### [WHAT NEEDS TO BE DONE]
Each line below should be repeated exactly, but no picture should be carried over.

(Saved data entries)
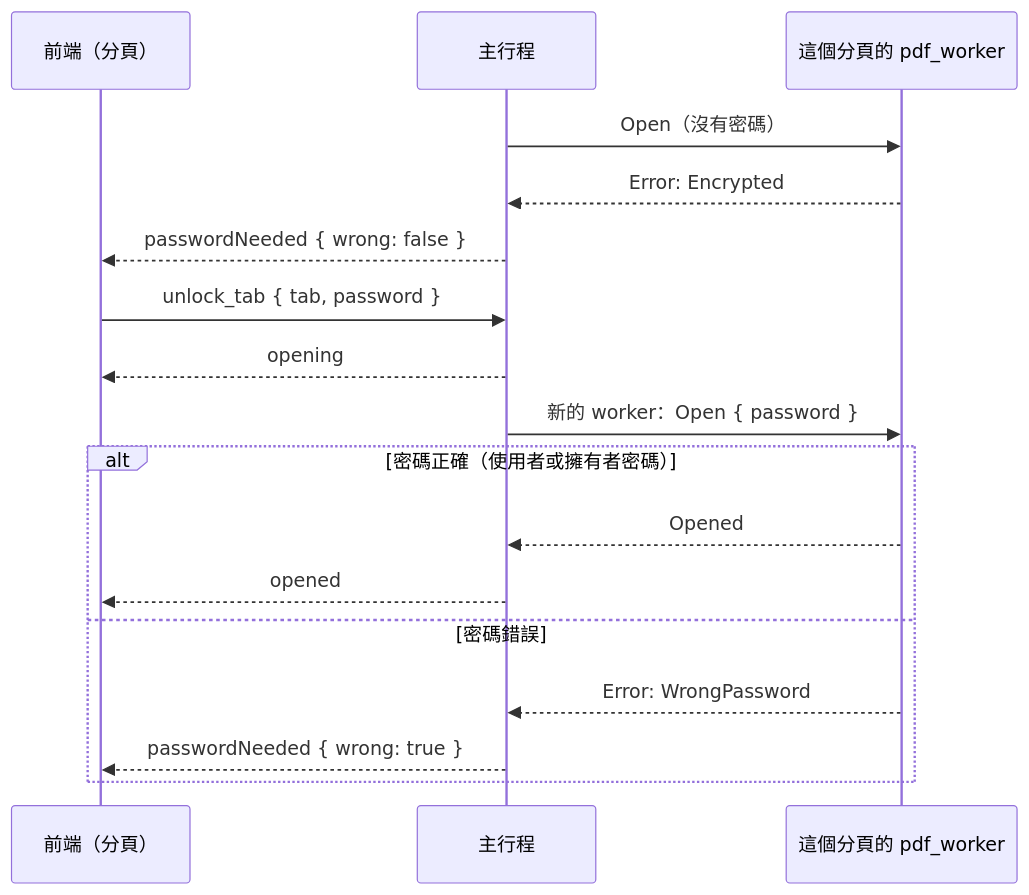
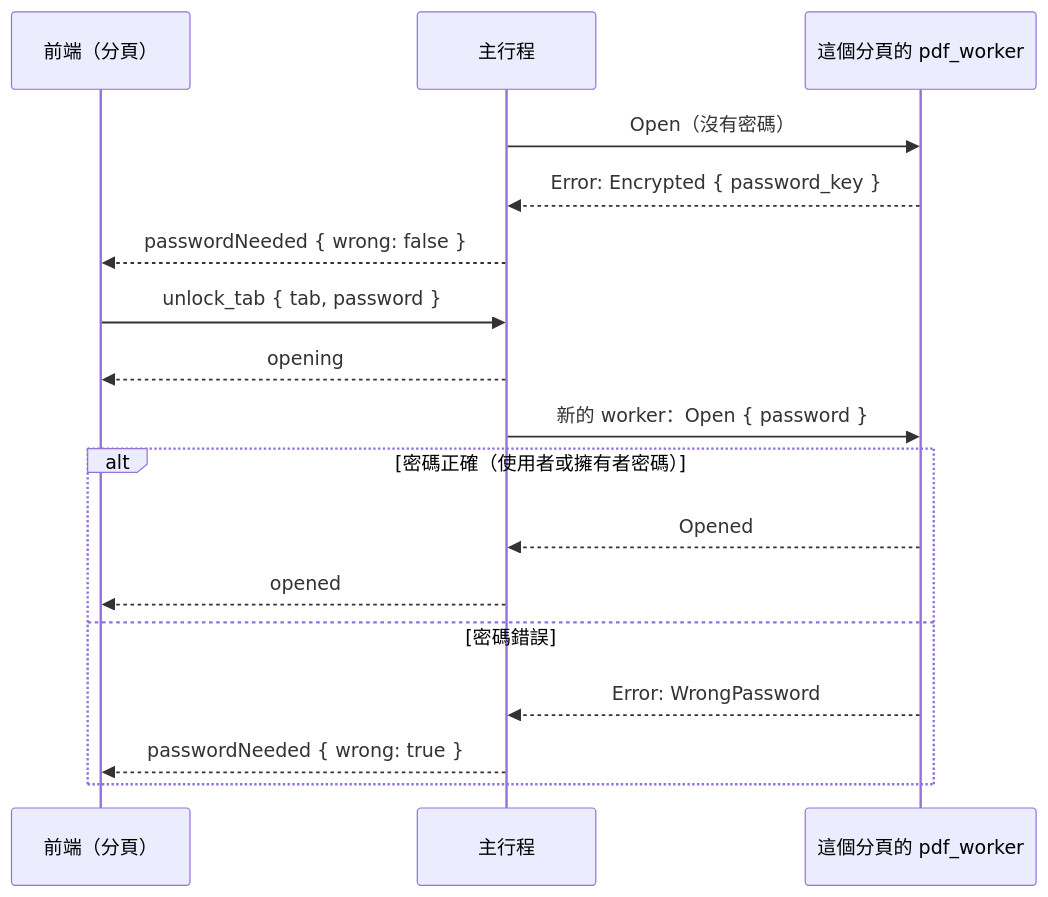
The diagram in docs/architecture/encryption.md (winner0988/Pdf-reader), drawn with Mermaid before and after one commit. The commit also changed other lines of this file and 13 other files, not shown here.

First line of the commit message:
feat(worker): report the key a remembered password is looked up by (B2-23, ADR 0017)

````diff
--- a/docs/architecture/encryption.md
+++ b/docs/architecture/encryption.md
@@ -7,19 +7,19 @@
 ```mermaid
 sequenceDiagram
   participant F as 前端（分頁）
   participant M as 主行程
   participant W as 這個分頁的 pdf_worker
   M->>W: Open（沒有密碼）
-  W-->>M: Error: Encrypted
+  W-->>M: Error: Encrypted { password_key }
   M-->>F: passwordNeeded { wrong: false }
   F->>M: unlock_tab { tab, password }
   M-->>F: opening
   M->>W: 新的 worker：Open { password }
   alt 密碼正確（使用者或擁有者密碼）
     W-->>M: Opened
     M-->>F: opened
   else 密碼錯誤
     W-->>M: Error: WrongPassword
     M-->>F: passwordNeeded { wrong: true }
   end
 ```
````
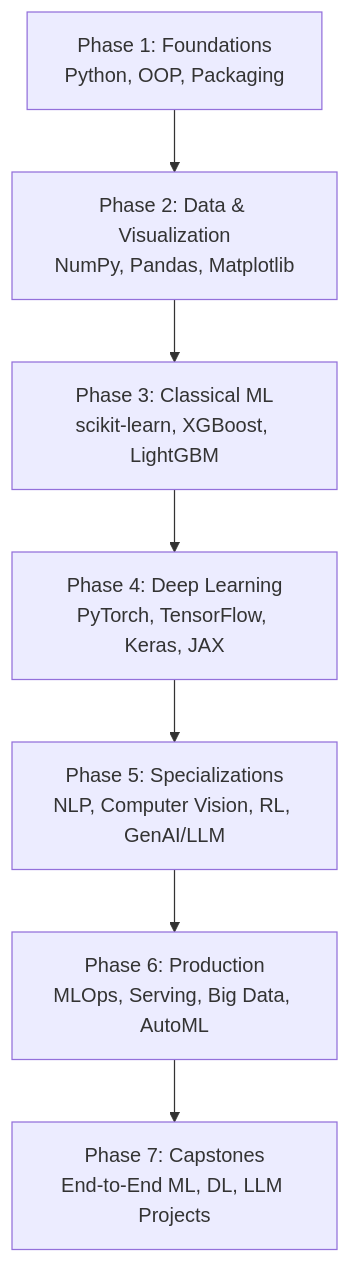
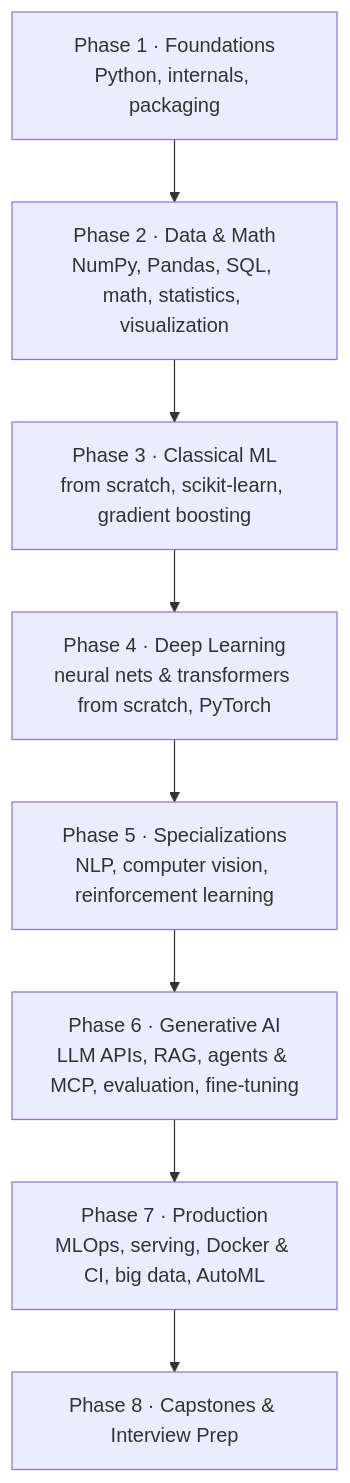
Before and after one commit to MayankKumarPokhriyal/Learning-AI-ML: the diagram in README.md, drawn with Mermaid. The commit also changed other lines of this file and 8 other files, not shown here.

````diff
--- a/README.md
+++ b/README.md
@@ -43,12 +51,12 @@
 ```mermaid
 flowchart TD
-    P1[Phase 1: Foundations<br/>Python, OOP, Packaging]
-    P2[Phase 2: Data & Visualization<br/>NumPy, Pandas, Matplotlib]
-    P3[Phase 3: Classical ML<br/>scikit-learn, XGBoost, LightGBM]
-    P4[Phase 4: Deep Learning<br/>PyTorch, TensorFlow, Keras, JAX]
-    P5[Phase 5: Specializations<br/>NLP, Computer Vision, RL, GenAI/LLM]
-    P6[Phase 6: Production<br/>MLOps, Serving, Big Data, AutoML]
-    P7[Phase 7: Capstones<br/>End-to-End ML, DL, LLM Projects]
-
-    P1 --> P2 --> P3 --> P4 --> P5 --> P6 --> P7
+    P1[Phase 1 · Foundations<br/>Python, internals, packaging]
+    P2[Phase 2 · Data & Math<br/>NumPy, Pandas, SQL, math, statistics, visualization]
+    P3[Phase 3 · Classical ML<br/>from scratch, scikit-learn, gradient boosting]
+    P4[Phase 4 · Deep Learning<br/>neural nets & transformers from scratch, PyTorch]
+    P5[Phase 5 · Specializations<br/>NLP, computer vision, reinforcement learning]
+    P6[Phase 6 · Generative AI<br/>LLM APIs, RAG, agents & MCP, evaluation, fine-tuning]
+    P7[Phase 7 · Production<br/>MLOps, serving, Docker & CI, big data, AutoML]
+    P8[Phase 8 · Capstones & Interview Prep]
+    P1 --> P2 --> P3 --> P4 --> P5 --> P6 --> P7 --> P8
 ```
````
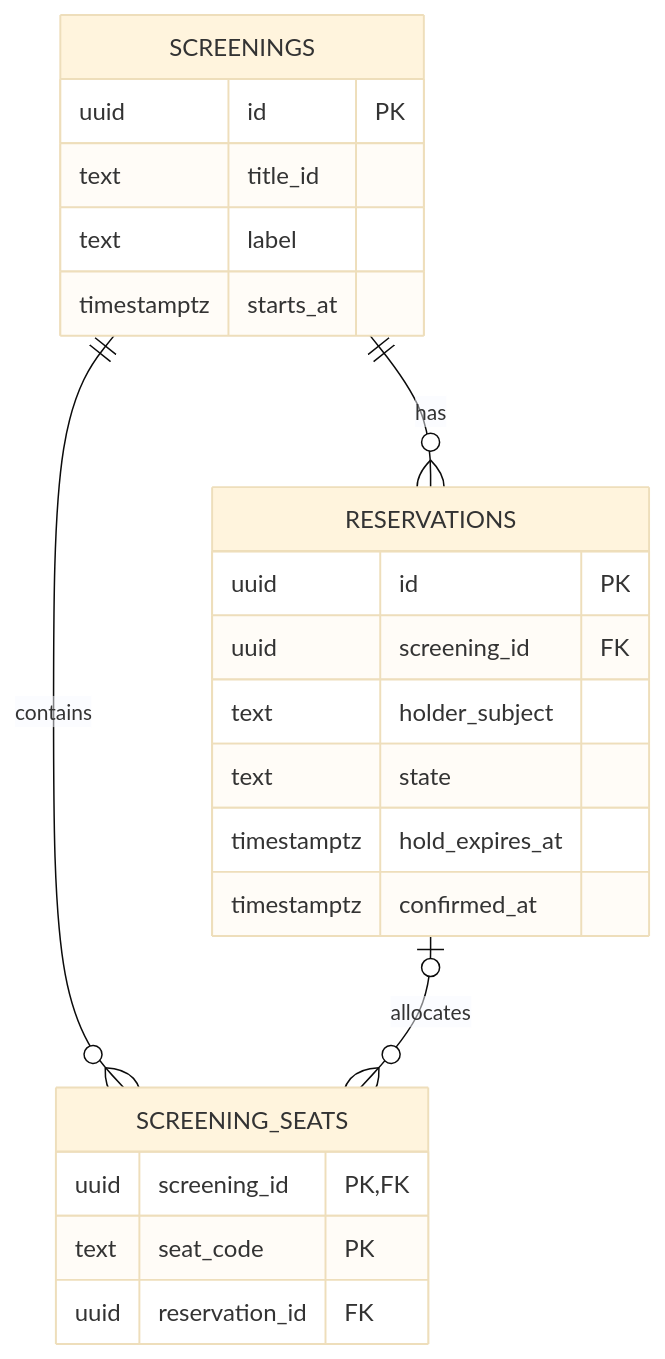
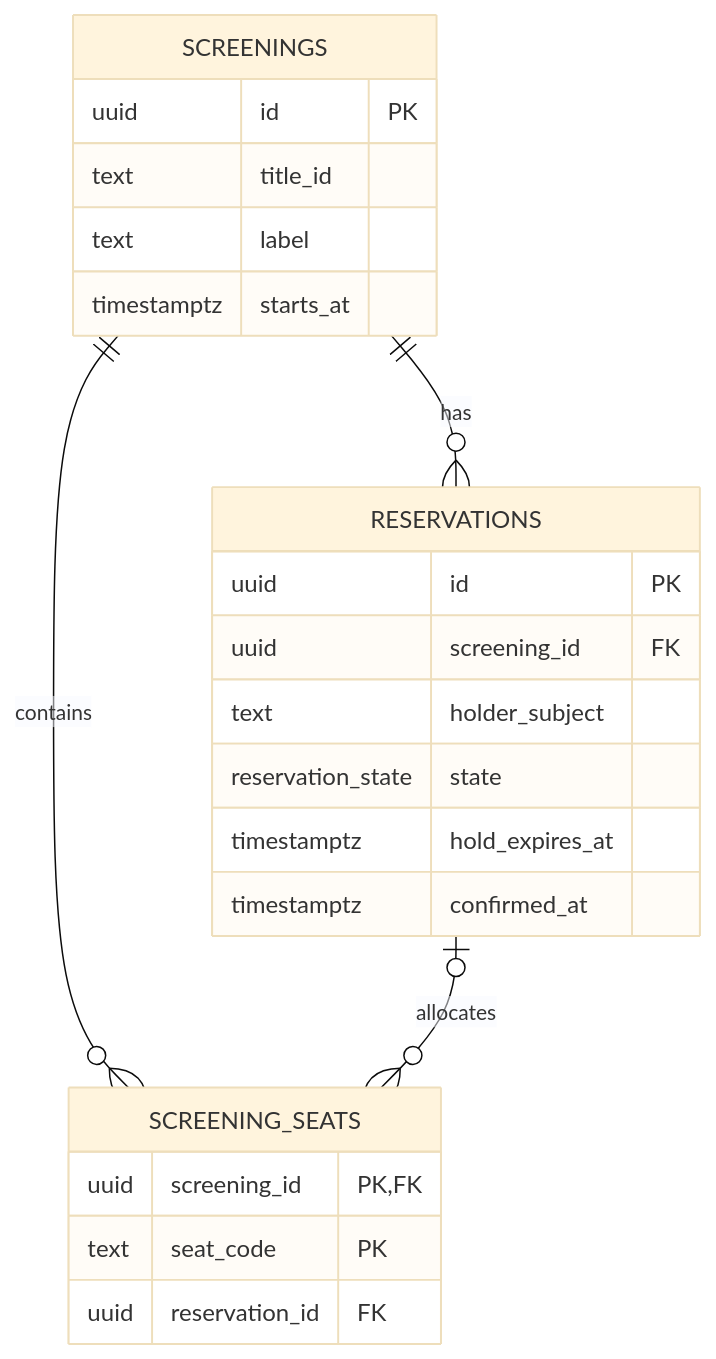
One commit to gryphon2411/kino changed the diagram in services/fastify/ticket_service/README.md. Above: the diagram before and after it, drawn with Mermaid (base theme). The commit also changed other lines of this file and 8 other files, not shown here.

````diff
--- a/services/fastify/ticket_service/README.md
+++ b/services/fastify/ticket_service/README.md
@@ -22,28 +22,28 @@
 ```mermaid
 erDiagram
     SCREENINGS ||--o{ RESERVATIONS : "has"
     SCREENINGS ||--o{ SCREENING_SEATS : "contains"
     RESERVATIONS o|--o{ SCREENING_SEATS : "allocates"
 
     SCREENINGS {
         uuid id PK
         text title_id
         text label
         timestamptz starts_at
     }
 
     RESERVATIONS {
         uuid id PK
         uuid screening_id FK
         text holder_subject
-        text state
+        reservation_state state
         timestamptz hold_expires_at
         timestamptz confirmed_at
     }
 
     SCREENING_SEATS {
         uuid screening_id PK, FK
         text seat_code PK
         uuid reservation_id FK
     }
 ```
````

### [RESULT OF THE EXERCISE]
The diagram in docs/architecture/encryption.md (winner0988/Pdf-reader), drawn with Mermaid before and after one commit. The commit also changed other lines of this file and 13 other files, not shown here.

First line of the commit message:
feat(worker): report the key a remembered password is looked up by (B2-23, ADR 0017)

````diff
--- a/docs/architecture/encryption.md
+++ b/docs/architecture/encryption.md
@@ -7,19 +7,19 @@
 ```mermaid
 sequenceDiagram
   participant F as 前端（分頁）
   participant M as 主行程
   participant W as 這個分頁的 pdf_worker
   M->>W: Open（沒有密碼）
-  W-->>M: Error: Encrypted
+  W-->>M: Error: Encrypted { password_key }
   M-->>F: passwordNeeded { wrong: false }
   F->>M: unlock_tab { tab, password }
   M-->>F: opening
   M->>W: 新的 worker：Open { password }
   alt 密碼正確（使用者或擁有者密碼）
     W-->>M: Opened
     M-->>F: opened
   else 密碼錯誤
     W-->>M: Error: WrongPassword
     M-->>F: passwordNeeded { wrong: true }
   end
 ```
````
Before and after one commit to MayankKumarPokhriyal/Learning-AI-ML: the diagram in README.md, drawn with Mermaid. The commit also changed other lines of this file and 8 other files, not shown here.

````diff
--- a/README.md
+++ b/README.md
@@ -43,12 +51,12 @@
 ```mermaid
 flowchart TD
-    P1[Phase 1: Foundations<br/>Python, OOP, Packaging]
-    P2[Phase 2: Data & Visualization<br/>NumPy, Pandas, Matplotlib]
-    P3[Phase 3: Classical ML<br/>scikit-learn, XGBoost, LightGBM]
-    P4[Phase 4: Deep Learning<br/>PyTorch, TensorFlow, Keras, JAX]
-    P5[Phase 5: Specializations<br/>NLP, Computer Vision, RL, GenAI/LLM]
-    P6[Phase 6: Production<br/>MLOps, Serving, Big Data, AutoML]
-    P7[Phase 7: Capstones<br/>End-to-End ML, DL, LLM Projects]
-
-    P1 --> P2 --> P3 --> P4 --> P5 --> P6 --> P7
+    P1[Phase 1 · Foundations<br/>Python, internals, packaging]
+    P2[Phase 2 · Data & Math<br/>NumPy, Pandas, SQL, math, statistics, visualization]
+    P3[Phase 3 · Classical ML<br/>from scratch, scikit-learn, gradient boosting]
+    P4[Phase 4 · Deep Learning<br/>neural nets & transformers from scratch, PyTorch]
+    P5[Phase 5 · Specializations<br/>NLP, computer vision, reinforcement learning]
+    P6[Phase 6 · Generative AI<br/>LLM APIs, RAG, agents & MCP, evaluation, fine-tuning]
+    P7[Phase 7 · Production<br/>MLOps, serving, Docker & CI, big data, AutoML]
+    P8[Phase 8 · Capstones & Interview Prep]
+    P1 --> P2 --> P3 --> P4 --> P5 --> P6 --> P7 --> P8
 ```
````
One commit to gryphon2411/kino changed the diagram in services/fastify/ticket_service/README.md. Above: the diagram before and after it, drawn with Mermaid (base theme). The commit also changed other lines of this file and 8 other files, not shown here.

````diff
--- a/services/fastify/ticket_service/README.md
+++ b/services/fastify/ticket_service/README.md
@@ -22,28 +22,28 @@
 ```mermaid
 erDiagram
     SCREENINGS ||--o{ RESERVATIONS : "has"
     SCREENINGS ||--o{ SCREENING_SEATS : "contains"
     RESERVATIONS o|--o{ SCREENING_SEATS : "allocates"
 
     SCREENINGS {
         uuid id PK
         text title_id
         text label
         timestamptz starts_at
     }
 
     RESERVATIONS {
         uuid id PK
         uuid screening_id FK
         text holder_subject
-        text state
+        reservation_state state
         timestamptz hold_expires_at
         timestamptz confirmed_at
     }
 
     SCREENING_SEATS {
         uuid screening_id PK, FK
         text seat_code PK
         uuid reservation_id FK
     }
 ```
````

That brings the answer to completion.